Everyone in the family has a mobile phone so I have now realised that we are paying our land-line telephone bill simply to be bombarded by these calls from people we don’t know, don’t want to speak to, who are trying to, one way or another, get money and to boot, who irritate our dog.
I’ll have to check the terms of the contract. I’ll have to inform my dear old auntie and other friends and family that they will have to pay more for ringing me on my mobile in future. But the land-line has to go. I may ceremonially destroy the phone itself – on a funeral pyre made out of junk mail. But that’s another story. . .
Firm clearly far off mark
FAMILIES in Edinburgh are stuck living in “flats” because they can’t afford to “trade up to a terrace or semi” said a survey by a property search engine. Tenement tradition, size and values clearly elude the firm which is based in
. . . Middlesex.
Technology has terrible toll for children’s sight
OPTICIANS are reporting a massive increase in non-inherited childhood short-sightedness and say the speed of deterioration can only be explained by the use of PCs, tablets, laptops and smart phones, so much so the condition is now being dubbed “screen-sightedness”
Not that we’ll do anything about it, being so locked in to technology. As the saying goes, there are none so blind as those who will not see.
Cancers can only ever be survived
IF there is one thing that really irritates those who have, or have had, breast cancer or I suppose, any other type of cancer, it is the inappropriate use by newspapers (including this one occasionally) of the words “battle” and “beat”
Pharmaceutical companies, scientists, charities and surgeons, might “battle” or “beat” in a professional way with research, the money to fund it and great expertise. But other than doing what they’re told and taking the medicine, the patient can do neither – that’s precisely what’s so scary about it. It is also offensive to those who have lost someone to the disease, suggesting they somehow didn’t put up enough of a fight.
We “came through” or “survived” breast cancer. We didn’t “battle” or “beat” it.
Stop West End road meddling
AS a result of the trams, pedestrianisation attempts and the mess that’s been made of the city centre traffic flow, the West End and its once popular shops and restaurants have been cut off to confused motorists who, after so many changes, no longer know how to traverse their own city.
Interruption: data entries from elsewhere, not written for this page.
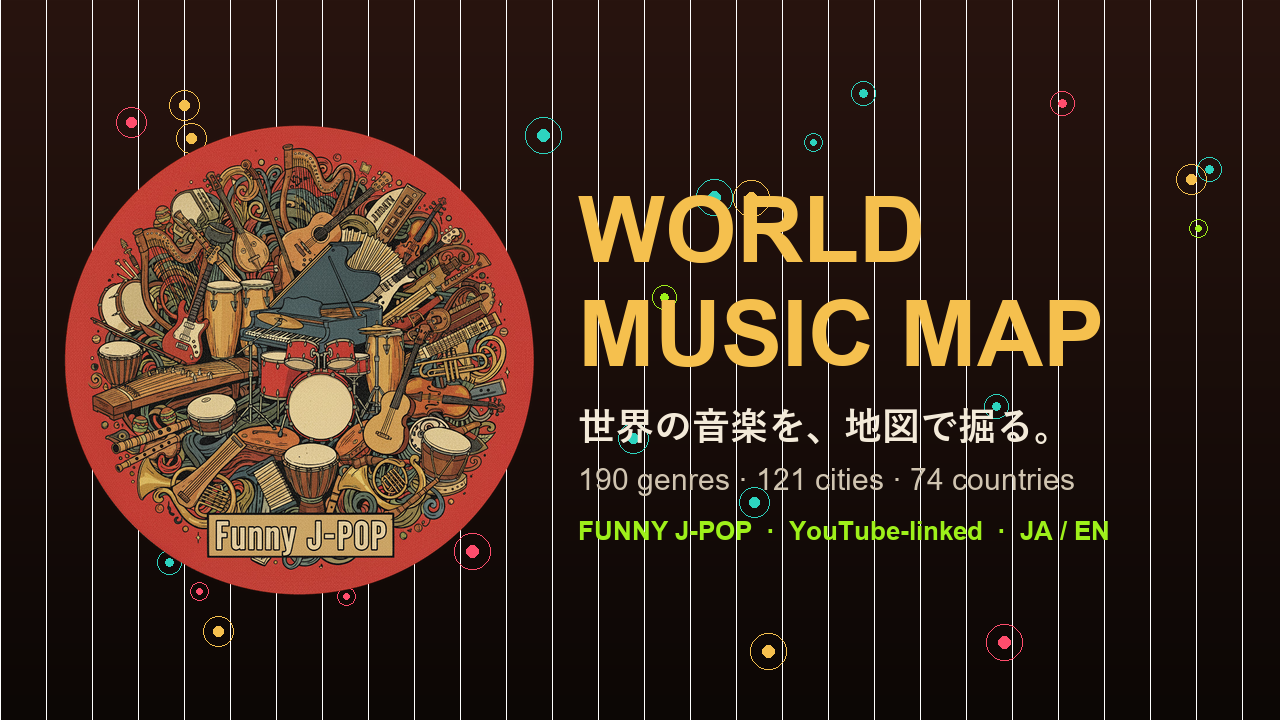
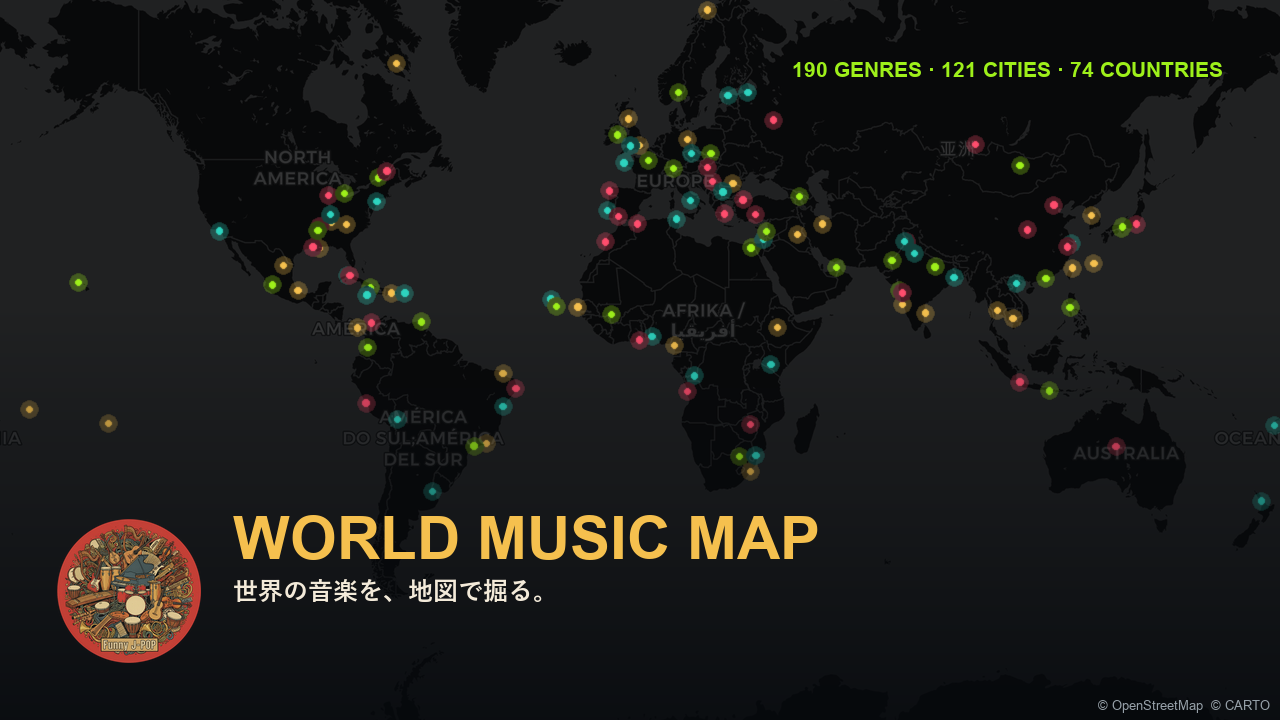
Redesign World Music Map promo images on a real world map (#22)
The previous graphic was just a grid and didn't convey the concept.
Now the promo images use the site's actual CARTO dark map tiles with
all 121 cities plotted at their real coordinates as colored pins, plus
brand lockup and stats. 16:9 and 1:1, with OSM/CARTO attribution.
Generated by scripts/make_map_promo.py (replaces make_promo_map.py).

diff --git a/scripts/make_map_promo.py b/scripts/make_map_promo.py
@@ -1,0 +1,85 @@
+#!/usr/bin/env python3
+"""実データの世界地図ベースのSNS宣伝画像を生成。
+   CARTO dark タイル(サイトと同じ)をstitch → 121都市を実緯度経度でピン表示 → ブランド合成。"""
+import sys, io, math, urllib.request, json
+from pathlib import Path
+from PIL import Image, ImageDraw, ImageFont, ImageFilter
+sys.stdout = io.TextIOWrapper(sys.stdout.buffer, encoding="utf-8")
+
+A = Path(r"C:/claude/web_test/assets")
+GOLD=(245,192,78); CREAM=(243,234,217); LIME=(158,240,26); TEAL=(45,212,191); PINK=(255,77,109); SUB=(214,203,184)
+F="C:/Windows/Fonts/"
+def af(s): return ImageFont.truetype(F+"arialbd.ttf", s)
+def ar(s): return ImageFont.truetype(F+"arial.ttf", s)
+def jp(s): return ImageFont.truetype(F+"YuGothB.ttc", s)
+
+Z = 2; TS = 512  # @2x tiles -> world 2048
+N = 2**Z
+WORLD = N*TS
+def fetch_world():
+    base = Image.new("RGB",(WORLD,WORLD),(11,17,23))
+    subs="abcd"
+    for tx in range(N):
+        for ty in range(N):
+            url=f"https://{subs[(tx+ty)%4]}.basemaps.cartocdn.com/dark_all/{Z}/{tx}/{ty}@2x.png"
+            req=urllib.request.Request(url, headers={"User-Agent":"Mozilla/5.0"})
+            with urllib.request.urlopen(req, timeout=30) as r:
+                t=Image.open(io.BytesIO(r.read())).convert("RGB")
+            base.paste(t,(tx*TS,ty*TS))
+    return base
+
+def merc(lat,lon):
+    x=(lon+180)/360*WORLD
+    s=math.sin(math.radians(lat)); s=max(min(s,0.9999),-0.9999)
+    y=(0.5 - math.log((1+s)/(1-s))/(4*math.pi))*WORLD
+    return x,y
+
+places=json.load(open(r"C:/claude/web_test/data/places.json",encoding="utf-8"))
+icon=Image.open(A/"funnyjpop-icon.png").convert("RGBA")
+world=fetch_world()
+print("world tiles fetched", world.size)
+
+def build(out, W, H, title_lines, tsz, lh, tagjp, layout):
+    # scale world square to width W, crop vertically to H (poles are empty ocean)
+    sc = W/WORLD
+    sw = world.resize((W, W), Image.LANCZOS)
+    top = (W-H)//2
+    img = sw.crop((0, top, W, top+H)).convert("RGB")
+    # darken a touch for contrast
+    img = Image.blend(img, Image.new("RGB",(W,H),(8,12,17)), 0.18)
+    glow = Image.new("RGBA",(W,H),(0,0,0,0)); gd=ImageDraw.Draw(glow)
+    cols=[TEAL,PINK,LIME,GOLD]
+    for i,p in enumerate(places):
+        x,y = merc(p["lat"],p["lon"]); x*=sc; y=y*sc-top
+        if not(-10<=y<=H+10): continue
+        c=cols[i%4]
+        gd.ellipse([x-9,y-9,x+9,y+9], fill=c+(70,))
+        gd.ellipse([x-3.2,y-3.2,x+3.2,y+3.2], fill=c+(255,))
+    glow=glow.filter(ImageFilter.GaussianBlur(0.6))
+    img=Image.alpha_composite(img.convert("RGBA"), glow)
+    d=ImageDraw.Draw(img)
+    # bottom scrim for legibility
+    scrim=Image.new("RGBA",(W,H),(0,0,0,0)); sd=ImageDraw.Draw(scrim)
+    for yy in range(H):
+        a=int(max(0,(yy-(H*0.42))/(H*0.58))*210)
+        sd.line([(0,yy),(W,yy)],fill=(6,9,13,a))
+    img=Image.alpha_composite(img,scrim); d=ImageDraw.Draw(img)
+    # brand icon + text bottom-left
+    isz= int(H*0.20); ic=icon.resize((isz,isz),Image.LANCZOS)
+    pad=int(W*0.045); by=H-pad-isz
+    img.alpha_composite(ic,(pad,by))
+    tx=pad+isz+int(W*0.025)
+    ty=by + (isz - (lh*len(title_lines)+10+tsz+8+30))//2
+    for ln in title_lines: d.text((tx,ty),ln,font=af(tsz),fill=GOLD); ty+=lh
+    ty+=8; d.text((tx,ty),tagjp,font=jp(int(tsz*0.42)),fill=CREAM)
+    # top-right stat chip
+    chip="190 GENRES · 121 CITIES · 74 COUNTRIES"
+    cf=af(int(H*0.030)); cw=d.textlength(chip,font=cf)
+    d.text((W-pad-cw, pad), chip, font=cf, fill=LIME)
+    # map attribution (CARTO/OSM terms)
+    at="© OpenStreetMap  © CARTO"; afnt=ar(13); aw=d.textlength(at,font=afnt)
+    d.text((W-aw-10, H-22), at, font=afnt, fill=(150,160,168))
+    img.convert("RGB").save(out, quality=92); print("wrote",out,img.size)
+
+build(A/"promo-map-16x9.png", 1280,720, ["WORLD MUSIC MAP"], 60, 66, "世界の音楽を、地図で掘る。", "wide")
+build(A/"promo-map-1x1.png", 1080,1080, ["WORLD","MUSIC MAP"], 78, 86, "世界の音楽を、地図で掘る。", "square")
Hopes are pinned on the council putting that right with re-routing – again – this week. We can only cross our fingers that maybe, this time, they’ll get it right and stop meddling with it.